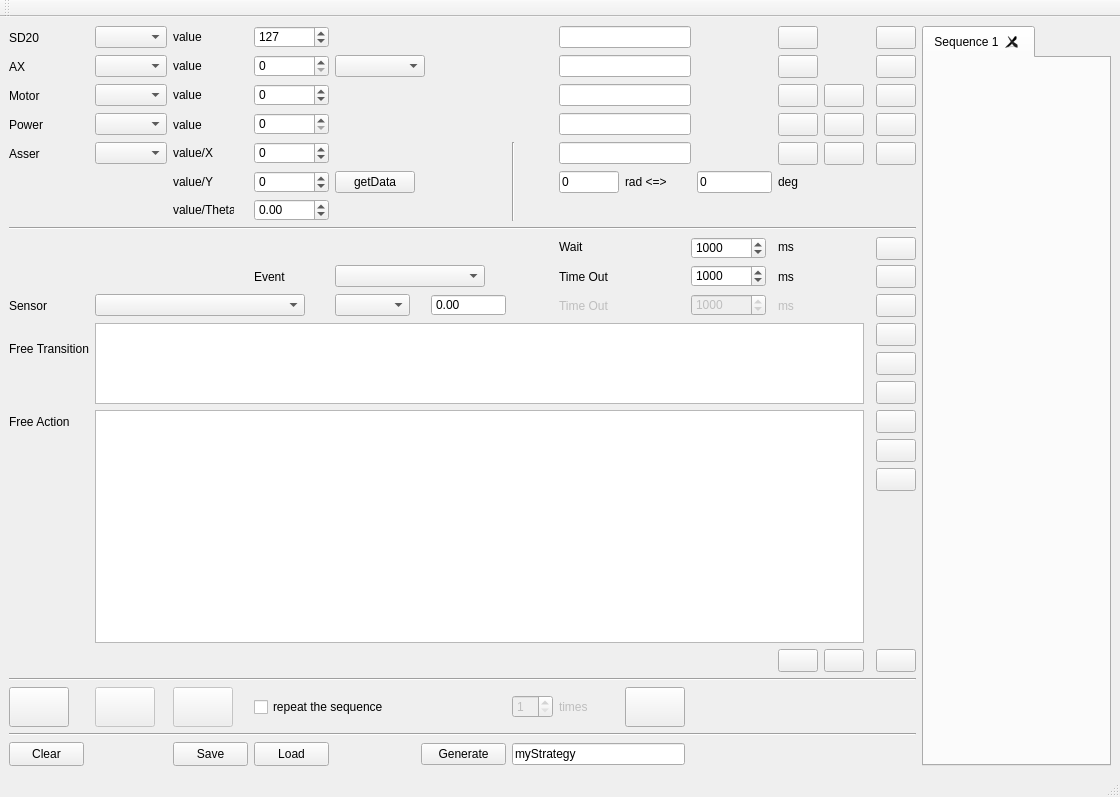
Before: the Qt Designer form PluginModules/ActuatorSequencer/ihm_ActuatorSequencer.ui in CRLG/LABOTBOX, drawn with Qt 5.
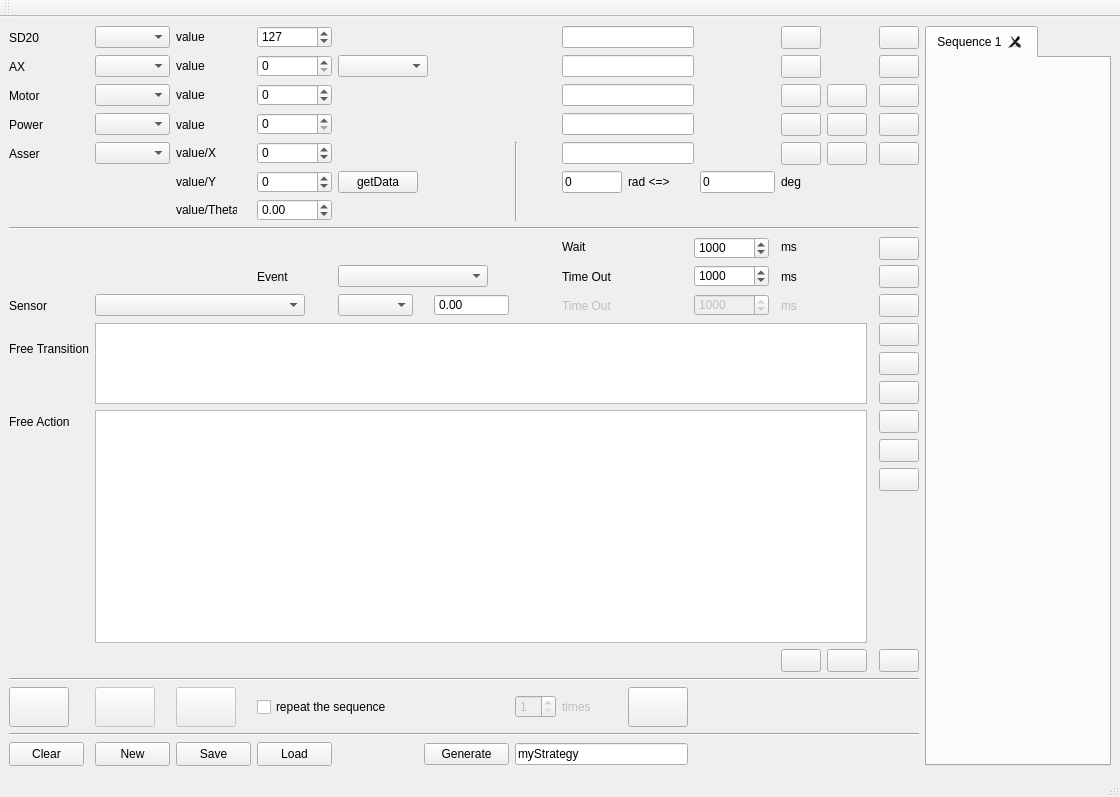
After: the same form once the commit is applied. Icons and pictures are not drawn.

Commit message: #41 [CActuatorSequencer] Ajout nouvelle sequence On peut ajouter une séquence vierge en cliquant sur le bouton "new"

The edit to the form file:
```diff
--- a/PluginModules/ActuatorSequencer/ihm_ActuatorSequencer.ui
+++ b/PluginModules/ActuatorSequencer/ihm_ActuatorSequencer.ui
@@ -1452,6 +1452,29 @@
       </property>
      </widget>
     </item>
+    <item row="22" column="1">
+     <widget class="QPushButton" name="pB_New">
+      <property name="minimumSize">
+       <size>
+        <width>75</width>
+        <height>24</height>
+       </size>
+      </property>
+      <property name="maximumSize">
+       <size>
+        <width>75</width>
+        <height>24</height>
+       </size>
+      </property>
+      <property name="text">
+       <string>New</string>
+      </property>
+      <property name="icon">
+       <iconset resource="../../icons.qrc">
+        <normaloff>:/icons/validate.png</normaloff>:/icons/validate.png</iconset>
+      </property>
+     </widget>
+    </item>
    </layout>
   </widget>
   <widget class="QMenuBar" name="menubar">
```
The commit also changes 1 other file.
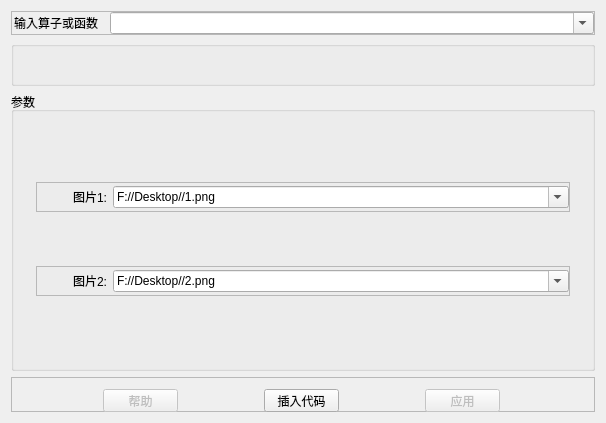
Old version of the form dom/operator_window.ui in the repository codebiao/dom.
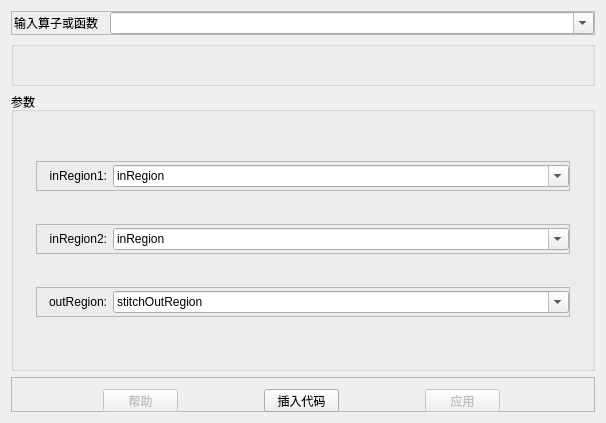
New version of the form. The open tabs and pages were chosen to show the change. Icons and pictures are not drawn.

Patch:
```diff
--- a/dom/operator_window.ui
+++ b/dom/operator_window.ui
@@ -354,7 +354,7 @@
                 </size>
                </property>
                <property name="text">
-                <string>图片1:</string>
+                <string>inRegion1:</string>
                </property>
                <property name="alignment">
                 <set>Qt::AlignRight|Qt::AlignTrailing|Qt::AlignVCenter</set>
@@ -368,7 +368,7 @@
                </property>
                <item>
                 <property name="text">
-                 <string>F://Desktop//1.png</string>
+                 <string>inRegion</string>
                 </property>
                </item>
               </widget>
@@ -418,7 +418,7 @@
                 </size>
                </property>
                <property name="text">
-                <string>图片2:</string>
+                <string>inRegion2:</string>
                </property>
                <property name="alignment">
                 <set>Qt::AlignRight|Qt::AlignTrailing|Qt::AlignVCenter</set>
@@ -432,7 +432,71 @@
                </property>
                <item>
                 <property name="text">
-                 <string>F://Desktop//2.png</string>
+                 <string>inRegion</string>
+                </property>
+               </item>
+              </widget>
+             </item>
+            </layout>
+           </widget>
+          </item>
+          <item>
+           <widget class="QFrame" name="frame_10">
+            <property name="maximumSize">
+             <size>
+              <width>16777215</width>
+              <height>30</height>
+             </size>
+            </property>
+            <property name="frameShape">
+             <enum>QFrame::StyledPanel</enum>
+            </property>
+            <property name="frameShadow">
+             <enum>QFrame::Raised</enum>
+            </property>
+            <layout class="QHBoxLayout" name="horizontalLayout_10">
+             <property name="leftMargin">
+              <number>0</number>
+             </property>
+             <property name="topMargin">
+              <number>0</number>
+             </property>
+             <property name="rightMargin">
+              <number>0</number>
+             </property>
+             <property name="bottomMargin">
+              <number>0</number>
+             </property>
+             <item>
+              <widget class="QLabel" name="label_10">
+               <property name="minimumSize">
+                <size>
+                 <width>50</width>
+                 <height>0</height>
+                </size>
+               </property>
+               <property name="maximumSize">
+                <size>
+                 <width>70</width>
+                 <height>16777215</height>
+                </size>
+               </property>
+               <property name="text">
+                <string>outRegion:</string>
+               </property>
+               <property name="alignment">
+                <set>Qt::AlignRight|Qt::AlignTrailing|Qt::AlignVCenter</set>
+               </property>
+              </widget>
+             </item>
+             <item>
+              <widget class="QComboBox" name="comboBox_9">
+               <property name="editable">
+                <bool>true</bool>
+               </property>
+               <item>
+                <property name="text">
+                 <string>stitchOutRegion</string>
                 </property>
                </item>
               </widget>
```
Left out of the diff: 2 changed lines with no effect on the pictures.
========
**ASSIGNMENT**
Please output the material as written, apart from the images.

**RESULT FOR THIS TASK**
Before: the Qt Designer form PluginModules/ActuatorSequencer/ihm_ActuatorSequencer.ui in CRLG/LABOTBOX, drawn with Qt 5.
After: the same form once the commit is applied. Icons and pictures are not drawn.

Commit message: #41 [CActuatorSequencer] Ajout nouvelle sequence On peut ajouter une séquence vierge en cliquant sur le bouton "new"

The edit to the form file:
```diff
--- a/PluginModules/ActuatorSequencer/ihm_ActuatorSequencer.ui
+++ b/PluginModules/ActuatorSequencer/ihm_ActuatorSequencer.ui
@@ -1452,6 +1452,29 @@
       </property>
      </widget>
     </item>
+    <item row="22" column="1">
+     <widget class="QPushButton" name="pB_New">
+      <property name="minimumSize">
+       <size>
+        <width>75</width>
+        <height>24</height>
+       </size>
+      </property>
+      <property name="maximumSize">
+       <size>
+        <width>75</width>
+        <height>24</height>
+       </size>
+      </property>
+      <property name="text">
+       <string>New</string>
+      </property>
+      <property name="icon">
+       <iconset resource="../../icons.qrc">
+        <normaloff>:/icons/validate.png</normaloff>:/icons/validate.png</iconset>
+      </property>
+     </widget>
+    </item>
    </layout>
   </widget>
   <widget class="QMenuBar" name="menubar">
```
The commit also changes 1 other file.
Old version of the form dom/operator_window.ui in the repository codebiao/dom.
New version of the form. The open tabs and pages were chosen to show the change. Icons and pictures are not drawn.

Patch:
```diff
--- a/dom/operator_window.ui
+++ b/dom/operator_window.ui
@@ -354,7 +354,7 @@
                 </size>
                </property>
                <property name="text">
-                <string>图片1:</string>
+                <string>inRegion1:</string>
                </property>
                <property name="alignment">
                 <set>Qt::AlignRight|Qt::AlignTrailing|Qt::AlignVCenter</set>
@@ -368,7 +368,7 @@
                </property>
                <item>
                 <property name="text">
-                 <string>F://Desktop//1.png</string>
+                 <string>inRegion</string>
                 </property>
                </item>
               </widget>
@@ -418,7 +418,7 @@
                 </size>
                </property>
                <property name="text">
-                <string>图片2:</string>
+                <string>inRegion2:</string>
                </property>
                <property name="alignment">
                 <set>Qt::AlignRight|Qt::AlignTrailing|Qt::AlignVCenter</set>
@@ -432,7 +432,71 @@
                </property>
                <item>
                 <property name="text">
-                 <string>F://Desktop//2.png</string>
+                 <string>inRegion</string>
+                </property>
+               </item>
+              </widget>
+             </item>
+            </layout>
+           </widget>
+          </item>
+          <item>
+           <widget class="QFrame" name="frame_10">
+            <property name="maximumSize">
+             <size>
+              <width>16777215</width>
+              <height>30</height>
+             </size>
+            </property>
+            <property name="frameShape">
+             <enum>QFrame::StyledPanel</enum>
+            </property>
+            <property name="frameShadow">
+             <enum>QFrame::Raised</enum>
+            </property>
+            <layout class="QHBoxLayout" name="horizontalLayout_10">
+             <property name="leftMargin">
+              <number>0</number>
+             </property>
+             <property name="topMargin">
+              <number>0</number>
+             </property>
+             <property name="rightMargin">
+              <number>0</number>
+             </property>
+             <property name="bottomMargin">
+              <number>0</number>
+             </property>
+             <item>
+              <widget class="QLabel" name="label_10">
+               <property name="minimumSize">
+                <size>
+                 <width>50</width>
+                 <height>0</height>
+                </size>
+               </property>
+               <property name="maximumSize">
+                <size>
+                 <width>70</width>
+                 <height>16777215</height>
+                </size>
+               </property>
+               <property name="text">
+                <string>outRegion:</string>
+               </property>
+               <property name="alignment">
+                <set>Qt::AlignRight|Qt::AlignTrailing|Qt::AlignVCenter</set>
+               </property>
+              </widget>
+             </item>
+             <item>
+              <widget class="QComboBox" name="comboBox_9">
+               <property name="editable">
+                <bool>true</bool>
+               </property>
+               <item>
+                <property name="text">
+                 <string>stitchOutRegion</string>
                 </property>
                </item>
               </widget>
```
Left out of the diff: 2 changed lines with no effect on the pictures.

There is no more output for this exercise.